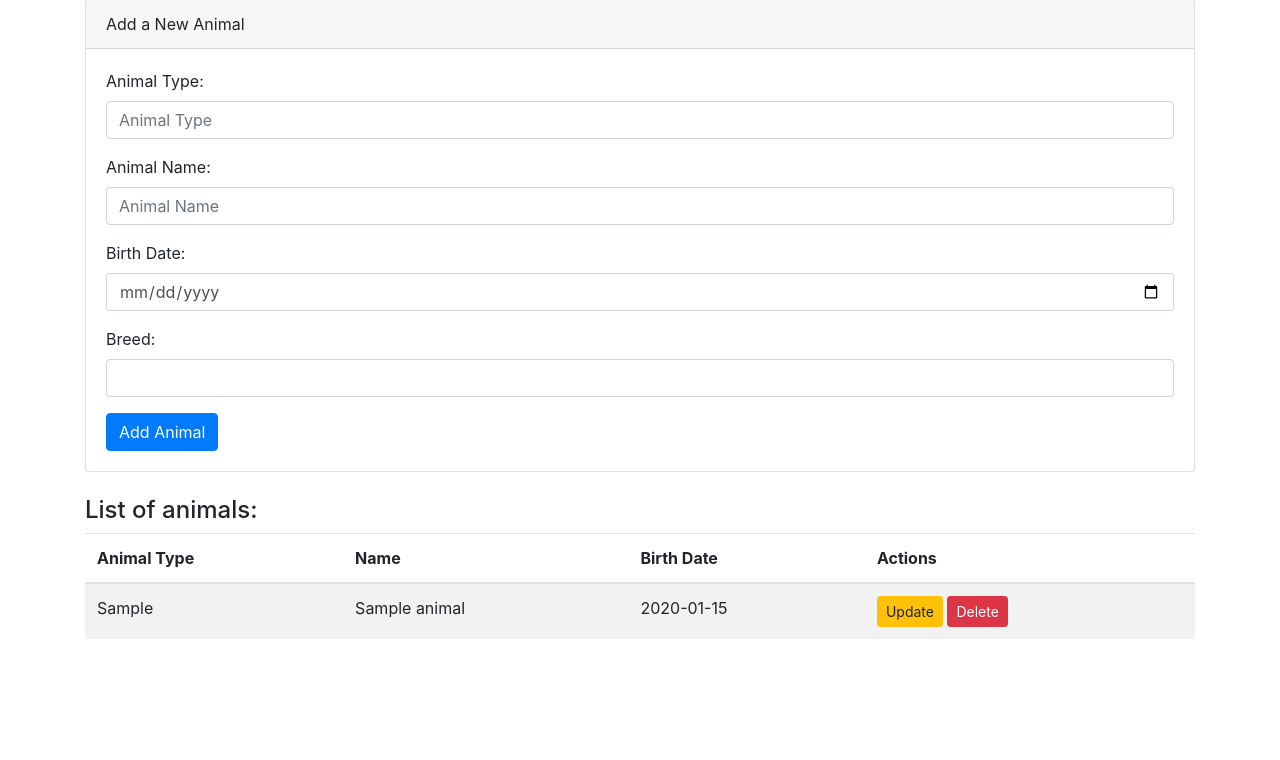
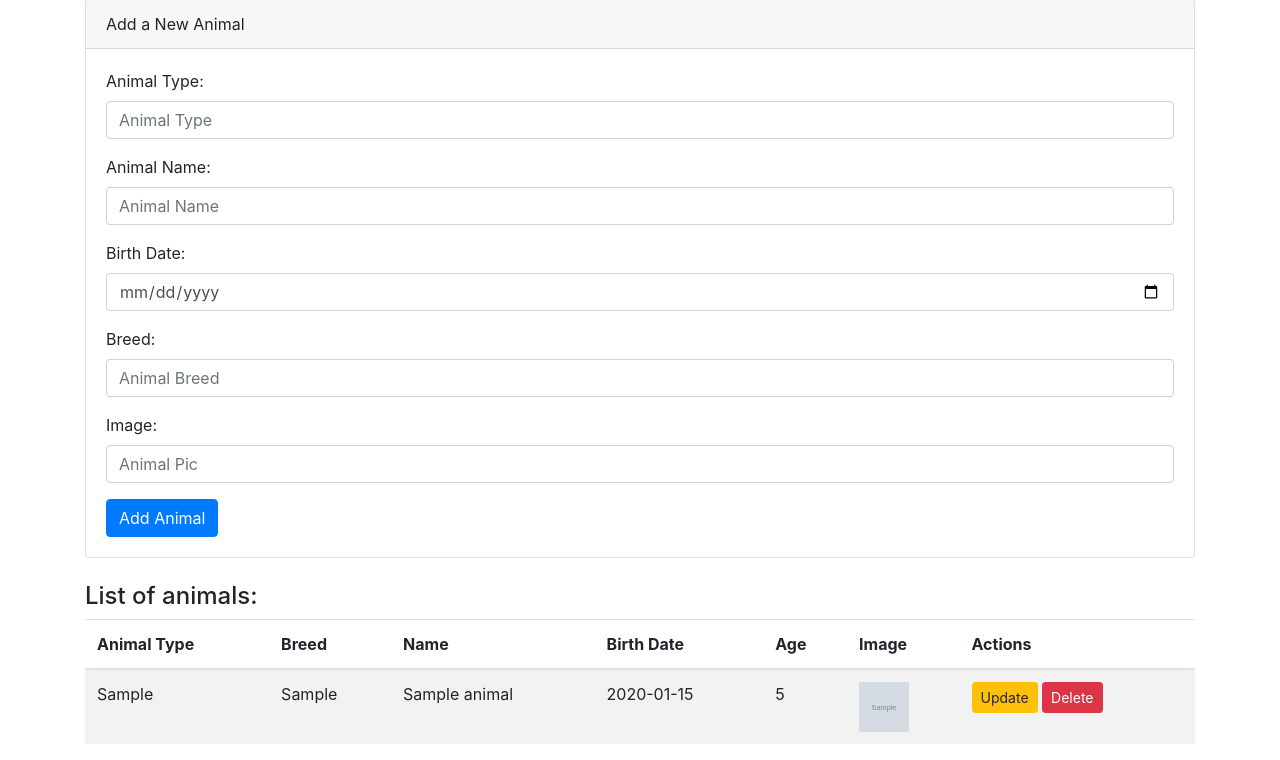
Before and after one commit to skarakash/course_flask, a Flask app: page / in a window 1280 px wide. Shown: the part 87-847 px from the top of the page. Before the commit the page ends 726 px from the top, so only its background shows below. Run offline with Flask 3, Linux system fonts and the light colour scheme; tables that the repository leaves empty hold one stand-in row (values such as "Sample post"); grey boxes marked "Sample" are stand-in pictures; some libraries are stand-ins or nearby versions.

Commit message:
Added image view of an Animal

```diff
--- a/app.py
+++ b/app.py
@@ -30,7 +30,8 @@ def add_animal() -> tuple[Response, int]:
         animal_type=data.animal_type,
         name=data.name,
         birth_date=data.birth_date,
-        breed=data.breed
+        breed=data.breed,
+        image_url=data.image_url
     )
     db.session.add(new_animal)
     db.session.commit()
@@ -52,6 +53,9 @@ def update_animal(pk: int) -> Union[Response, tuple[Response, int]]:
     animal.animal_type = data.animal_type
     animal.name = data.name
     animal.birth_date = data.birth_date
+    animal.breed = data.breed
+    animal.image_url = data.image_url
+
     db.session.commit()
     return jsonify(
         {
--- a/models/pydantic/models.py
+++ b/models/pydantic/models.py
@@ -1,5 +1,5 @@
-from datetime import date
-from pydantic import BaseModel, ConfigDict
+from datetime import date, timedelta
+from pydantic import BaseModel, ConfigDict, computed_field
 
 
 class AnimalCreate(BaseModel):
@@ -7,6 +7,7 @@ class AnimalCreate(BaseModel):
     name: str
     birth_date: date
     breed: str
+    image_url: str
 
 
 class AnimalResponse(BaseModel):
@@ -16,3 +17,10 @@ class AnimalResponse(BaseModel):
     animal_type: str
     name: str
     birth_date: date
+    breed: str
+    image_url: str
+
+    @computed_field
+    def age(self) -> int:
+        today = date.today()
+        return today.year - self.birth_date.year - ((today.month, today.day) < (self.birth_date.month, self.birth_date.day))
--- a/models/sqlalchemy/models.py
+++ b/models/sqlalchemy/models.py
@@ -10,3 +10,4 @@ class Animal(db.Model):
     name = db.Column(db.String, nullable=False)
     birth_date = db.Column(db.Date, nullable=False)
     breed = db.Column(db.String, nullable=False)
+    image_url = db.Column(db.String, nullable=False)
--- a/templates/home.html
+++ b/templates/home.html
@@ -35,7 +35,14 @@
                 </div>
                 <div class="form-group">
                     <label for="breed">Breed:</label>
-                    <input type="text" class="form-control" id="breed" required>
+                    <input type="text" class="form-control" id="breed"
+                           placeholder="Animal Breed" required
+                    >
+                </div>
+                <div class="form-group">
+                    <label for="image_url">Image:</label>
+                    <input type="text" class="form-control"
+                           placeholder="Animal Pic" id="image_url">
                 </div>
                 <button type="submit" class="btn btn-primary">Add Animal</button>
             </form>
@@ -48,8 +55,11 @@
         <thead>
             <tr>
                 <th>Animal Type</th>
+                <th>Breed</th>
                 <th>Name</th>
                 <th>Birth Date</th>
+                <th>Age</th>
+                <th>Image</th>
                 <th>Actions</th>
             </tr>
         </thead>
@@ -84,6 +94,17 @@
                 <label for="editAnimalBirthDate">Birth Date:</label>
                 <input type="date" class="form-control" id="editAnimalBirthDate" required>
             </div>
+             <div class="form-group">
+                    <label for="editAnimalBreed">Breed:</label>
+                    <input type="text" class="form-control" id="editAnimalBreed"
+                           placeholder="Animal Breed" required
+                    >
+                </div>
+                <div class="form-group">
+                    <label for="editAnimalImage_url">Image:</label>
+                    <input type="text" class="form-control"
+                           placeholder="Animal Pic" id="editAnimalImage_url">
+                </div>
         </form>
       </div>
       <div class="modal-footer">
@@ -99,11 +120,16 @@
     function updateAnimal(id) {
         // Fetch the current details of the animal to pre-populate the form.
         // This assumes you have a backend route to get details of a single animal.
+
         $.getJSON(`/animal/${id}`, function(data) {
+            console.log(data)
             $('#editAnimalId').val(data.animal.id);
             $('#editAnimalType').val(data.animal.animal_type);
             $('#editAnimalName').val(data.animal.name);
             $('#editAnimalBirthDate').val(data.animal.birth_date);
+            $('#editAnimalBreed').val(data.animal.breed);
+            $('#editAnimalImage_url').val(data.animal.image_url);
+
             $('#editAnimalModal').modal('show');
         });
     }
@@ -112,7 +138,9 @@
         const updatedAnimal = {
             animal_type: $('#editAnimalType').val(),
             name: $('#editAnimalName').val(),
-            birth_date: $('#editAnimalBirthDate').val()
+            birth_date: $('#editAnimalBirthDate').val(),
+            breed: $('#editAnimalBreed').val(),
+            image_url: $('#editAnimalImage_url').val(),
         };
 
         const animalId = $('#editAnimalId').val();
@@ -125,8 +153,9 @@
             success: function() {
                 $('#editAnimalModal').modal('hide');
                 fetchAnimals();
-            }
+           }
         });
+
     }
 
 
@@ -135,12 +164,20 @@
         $.getJSON('/animals', function(data) {
             $('#animalsList').empty();
             data.animals.forEach(animal => {
-                console.log(animal)
+                const {animal_type, breed, name, birth_date, image_url, age} = animal
                 $('#animalsList').append(`
                     <tr>
-                        <td>${animal.animal_type}</td>
-                        <td>${animal.name}</td>
-                        <td>${animal.birth_date}</td>
+                        <td>${animal_type}</td>
+                        <td>${breed}</td>
+                        <td>${name}</td>
+                        <td>${birth_date}</td>
+                        <td>${age}</td>
+                        <td>
+                            <img
+                                src="${image_url}"
+                                alt="${name}"
+                                style="width: 50px; height: 50px;"
+                            >
                         <td>
                             <button class="btn btn-warning btn-sm" onclick="updateAnimal(${animal.id})">Update</button>
                             <button class="btn btn-danger btn-sm" onclick="deleteAnimal(${animal.id})">Delete</button>
@@ -158,7 +195,8 @@
             animal_type: $('#animal_type').val(),
             name: $('#name').val(),
             birth_date: $('#birth_date').val(),
-            breed: $('#breed').val()
+            breed: $('#breed').val(),
+            image_url: $('#image_url').val()
         };
         $.ajax({
             url: '/animal',
```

--- --- ---

## WORK TO BE COMPLETED
The reply should consist of the listing restated word for word, with its pictures removed.

## FINAL ANSWER
Before and after one commit to skarakash/course_flask, a Flask app: page / in a window 1280 px wide. Shown: the part 87-847 px from the top of the page. Before the commit the page ends 726 px from the top, so only its background shows below. Run offline with Flask 3, Linux system fonts and the light colour scheme; tables that the repository leaves empty hold one stand-in row (values such as "Sample post"); grey boxes marked "Sample" are stand-in pictures; some libraries are stand-ins or nearby versions.

Commit message:
Added image view of an Animal

```diff
--- a/app.py
+++ b/app.py
@@ -30,7 +30,8 @@ def add_animal() -> tuple[Response, int]:
         animal_type=data.animal_type,
         name=data.name,
         birth_date=data.birth_date,
-        breed=data.breed
+        breed=data.breed,
+        image_url=data.image_url
     )
     db.session.add(new_animal)
     db.session.commit()
@@ -52,6 +53,9 @@ def update_animal(pk: int) -> Union[Response, tuple[Response, int]]:
     animal.animal_type = data.animal_type
     animal.name = data.name
     animal.birth_date = data.birth_date
+    animal.breed = data.breed
+    animal.image_url = data.image_url
+
     db.session.commit()
     return jsonify(
         {
--- a/models/pydantic/models.py
+++ b/models/pydantic/models.py
@@ -1,5 +1,5 @@
-from datetime import date
-from pydantic import BaseModel, ConfigDict
+from datetime import date, timedelta
+from pydantic import BaseModel, ConfigDict, computed_field
 
 
 class AnimalCreate(BaseModel):
@@ -7,6 +7,7 @@ class AnimalCreate(BaseModel):
     name: str
     birth_date: date
     breed: str
+    image_url: str
 
 
 class AnimalResponse(BaseModel):
@@ -16,3 +17,10 @@ class AnimalResponse(BaseModel):
     animal_type: str
     name: str
     birth_date: date
+    breed: str
+    image_url: str
+
+    @computed_field
+    def age(self) -> int:
+        today = date.today()
+        return today.year - self.birth_date.year - ((today.month, today.day) < (self.birth_date.month, self.birth_date.day))
--- a/models/sqlalchemy/models.py
+++ b/models/sqlalchemy/models.py
@@ -10,3 +10,4 @@ class Animal(db.Model):
     name = db.Column(db.String, nullable=False)
     birth_date = db.Column(db.Date, nullable=False)
     breed = db.Column(db.String, nullable=False)
+    image_url = db.Column(db.String, nullable=False)
--- a/templates/home.html
+++ b/templates/home.html
@@ -35,7 +35,14 @@
                 </div>
                 <div class="form-group">
                     <label for="breed">Breed:</label>
-                    <input type="text" class="form-control" id="breed" required>
+                    <input type="text" class="form-control" id="breed"
+                           placeholder="Animal Breed" required
+                    >
+                </div>
+                <div class="form-group">
+                    <label for="image_url">Image:</label>
+                    <input type="text" class="form-control"
+                           placeholder="Animal Pic" id="image_url">
                 </div>
                 <button type="submit" class="btn btn-primary">Add Animal</button>
             </form>
@@ -48,8 +55,11 @@
         <thead>
             <tr>
                 <th>Animal Type</th>
+                <th>Breed</th>
                 <th>Name</th>
                 <th>Birth Date</th>
+                <th>Age</th>
+                <th>Image</th>
                 <th>Actions</th>
             </tr>
         </thead>
@@ -84,6 +94,17 @@
                 <label for="editAnimalBirthDate">Birth Date:</label>
                 <input type="date" class="form-control" id="editAnimalBirthDate" required>
             </div>
+             <div class="form-group">
+                    <label for="editAnimalBreed">Breed:</label>
+                    <input type="text" class="form-control" id="editAnimalBreed"
+                           placeholder="Animal Breed" required
+                    >
+                </div>
+                <div class="form-group">
+                    <label for="editAnimalImage_url">Image:</label>
+                    <input type="text" class="form-control"
+                           placeholder="Animal Pic" id="editAnimalImage_url">
+                </div>
         </form>
       </div>
       <div class="modal-footer">
@@ -99,11 +120,16 @@
     function updateAnimal(id) {
         // Fetch the current details of the animal to pre-populate the form.
         // This assumes you have a backend route to get details of a single animal.
+
         $.getJSON(`/animal/${id}`, function(data) {
+            console.log(data)
             $('#editAnimalId').val(data.animal.id);
             $('#editAnimalType').val(data.animal.animal_type);
             $('#editAnimalName').val(data.animal.name);
             $('#editAnimalBirthDate').val(data.animal.birth_date);
+            $('#editAnimalBreed').val(data.animal.breed);
+            $('#editAnimalImage_url').val(data.animal.image_url);
+
             $('#editAnimalModal').modal('show');
         });
     }
@@ -112,7 +138,9 @@
         const updatedAnimal = {
             animal_type: $('#editAnimalType').val(),
             name: $('#editAnimalName').val(),
-            birth_date: $('#editAnimalBirthDate').val()
+            birth_date: $('#editAnimalBirthDate').val(),
+            breed: $('#editAnimalBreed').val(),
+            image_url: $('#editAnimalImage_url').val(),
         };
 
         const animalId = $('#editAnimalId').val();
@@ -125,8 +153,9 @@
             success: function() {
                 $('#editAnimalModal').modal('hide');
                 fetchAnimals();
-            }
+           }
         });
+
     }
 
 
@@ -135,12 +164,20 @@
         $.getJSON('/animals', function(data) {
             $('#animalsList').empty();
             data.animals.forEach(animal => {
-                console.log(animal)
+                const {animal_type, breed, name, birth_date, image_url, age} = animal
                 $('#animalsList').append(`
                     <tr>
-                        <td>${animal.animal_type}</td>
-                        <td>${animal.name}</td>
-                        <td>${animal.birth_date}</td>
+                        <td>${animal_type}</td>
+                        <td>${breed}</td>
+                        <td>${name}</td>
+                        <td>${birth_date}</td>
+                        <td>${age}</td>
+                        <td>
+                            <img
+                                src="${image_url}"
+                                alt="${name}"
+                                style="width: 50px; height: 50px;"
+                            >
                         <td>
                             <button class="btn btn-warning btn-sm" onclick="updateAnimal(${animal.id})">Update</button>
                             <button class="btn btn-danger btn-sm" onclick="deleteAnimal(${animal.id})">Delete</button>
@@ -158,7 +195,8 @@
             animal_type: $('#animal_type').val(),
             name: $('#name').val(),
             birth_date: $('#birth_date').val(),
-            breed: $('#breed').val()
+            breed: $('#breed').val(),
+            image_url: $('#image_url').val()
         };
         $.ajax({
             url: '/animal',
```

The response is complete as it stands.